**Task brief**
The following data is to be repeated exactly, its pictures excluded.

*** Materials provided ***

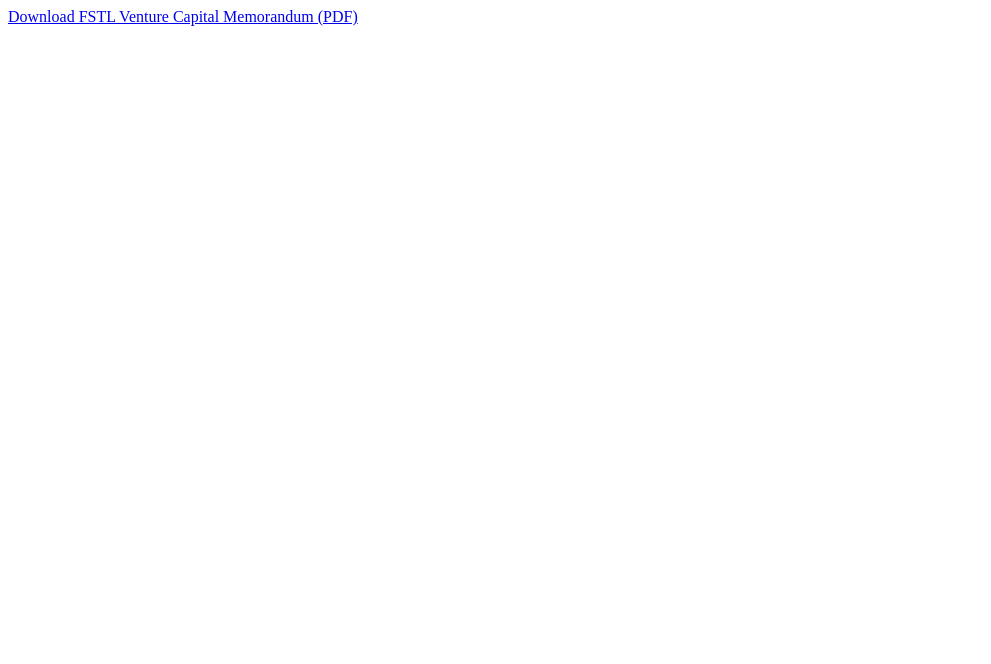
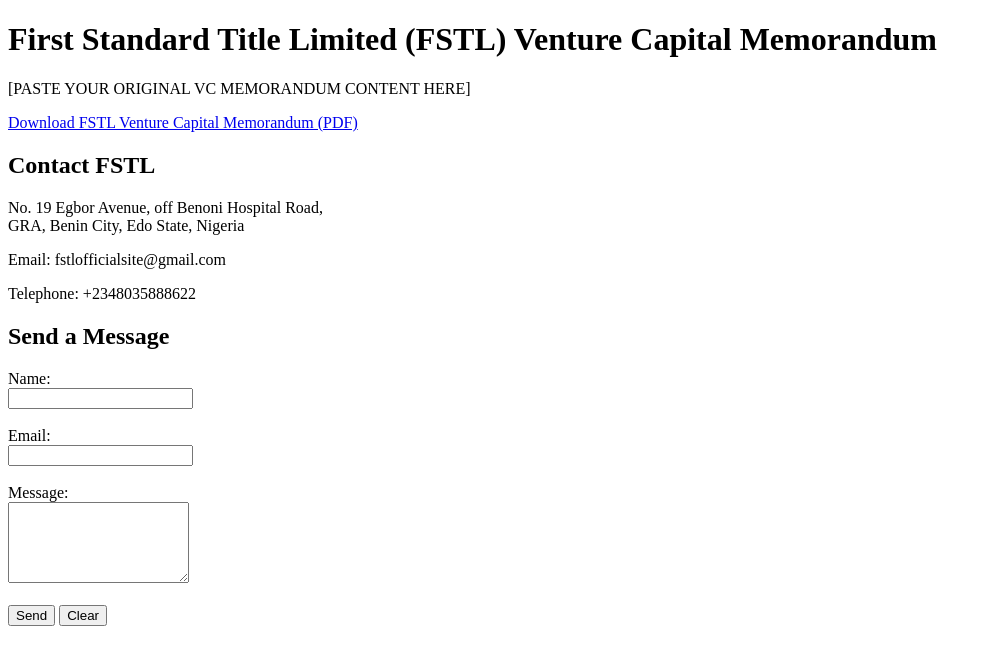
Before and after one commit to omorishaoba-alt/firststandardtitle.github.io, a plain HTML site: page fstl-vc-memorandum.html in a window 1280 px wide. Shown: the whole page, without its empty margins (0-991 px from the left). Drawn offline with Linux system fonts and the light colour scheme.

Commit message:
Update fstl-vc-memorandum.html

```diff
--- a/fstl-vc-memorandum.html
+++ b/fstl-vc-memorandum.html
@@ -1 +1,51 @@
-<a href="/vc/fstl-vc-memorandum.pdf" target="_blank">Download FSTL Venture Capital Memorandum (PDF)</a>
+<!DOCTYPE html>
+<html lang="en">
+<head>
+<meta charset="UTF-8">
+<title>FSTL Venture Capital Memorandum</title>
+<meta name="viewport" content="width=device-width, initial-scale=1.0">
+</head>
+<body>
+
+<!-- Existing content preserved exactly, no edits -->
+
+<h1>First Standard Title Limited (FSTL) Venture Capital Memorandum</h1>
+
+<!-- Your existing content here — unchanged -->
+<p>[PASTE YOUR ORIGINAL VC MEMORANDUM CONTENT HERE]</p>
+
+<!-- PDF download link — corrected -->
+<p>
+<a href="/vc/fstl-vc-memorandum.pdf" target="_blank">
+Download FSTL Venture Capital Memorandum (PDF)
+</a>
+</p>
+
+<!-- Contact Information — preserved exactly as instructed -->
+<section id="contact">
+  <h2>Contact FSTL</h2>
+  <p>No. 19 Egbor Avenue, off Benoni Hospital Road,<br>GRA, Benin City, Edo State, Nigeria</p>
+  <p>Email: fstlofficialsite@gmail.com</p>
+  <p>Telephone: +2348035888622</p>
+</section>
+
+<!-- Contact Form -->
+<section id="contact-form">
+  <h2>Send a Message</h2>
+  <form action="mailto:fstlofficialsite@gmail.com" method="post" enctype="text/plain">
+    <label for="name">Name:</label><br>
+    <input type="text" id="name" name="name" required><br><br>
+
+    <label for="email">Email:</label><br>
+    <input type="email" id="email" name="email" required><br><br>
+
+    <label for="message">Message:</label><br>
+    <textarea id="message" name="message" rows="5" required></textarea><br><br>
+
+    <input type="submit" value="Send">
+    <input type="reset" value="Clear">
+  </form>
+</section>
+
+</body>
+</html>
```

*** End of Materials provided ***

**Answer box**
Before and after one commit to omorishaoba-alt/firststandardtitle.github.io, a plain HTML site: page fstl-vc-memorandum.html in a window 1280 px wide. Shown: the whole page, without its empty margins (0-991 px from the left). Drawn offline with Linux system fonts and the light colour scheme.

Commit message:
Update fstl-vc-memorandum.html

```diff
--- a/fstl-vc-memorandum.html
+++ b/fstl-vc-memorandum.html
@@ -1 +1,51 @@
-<a href="/vc/fstl-vc-memorandum.pdf" target="_blank">Download FSTL Venture Capital Memorandum (PDF)</a>
+<!DOCTYPE html>
+<html lang="en">
+<head>
+<meta charset="UTF-8">
+<title>FSTL Venture Capital Memorandum</title>
+<meta name="viewport" content="width=device-width, initial-scale=1.0">
+</head>
+<body>
+
+<!-- Existing content preserved exactly, no edits -->
+
+<h1>First Standard Title Limited (FSTL) Venture Capital Memorandum</h1>
+
+<!-- Your existing content here — unchanged -->
+<p>[PASTE YOUR ORIGINAL VC MEMORANDUM CONTENT HERE]</p>
+
+<!-- PDF download link — corrected -->
+<p>
+<a href="/vc/fstl-vc-memorandum.pdf" target="_blank">
+Download FSTL Venture Capital Memorandum (PDF)
+</a>
+</p>
+
+<!-- Contact Information — preserved exactly as instructed -->
+<section id="contact">
+  <h2>Contact FSTL</h2>
+  <p>No. 19 Egbor Avenue, off Benoni Hospital Road,<br>GRA, Benin City, Edo State, Nigeria</p>
+  <p>Email: fstlofficialsite@gmail.com</p>
+  <p>Telephone: +2348035888622</p>
+</section>
+
+<!-- Contact Form -->
+<section id="contact-form">
+  <h2>Send a Message</h2>
+  <form action="mailto:fstlofficialsite@gmail.com" method="post" enctype="text/plain">
+    <label for="name">Name:</label><br>
+    <input type="text" id="name" name="name" required><br><br>
+
+    <label for="email">Email:</label><br>
+    <input type="email" id="email" name="email" required><br><br>
+
+    <label for="message">Message:</label><br>
+    <textarea id="message" name="message" rows="5" required></textarea><br><br>
+
+    <input type="submit" value="Send">
+    <input type="reset" value="Clear">
+  </form>
+</section>
+
+</body>
+</html>
```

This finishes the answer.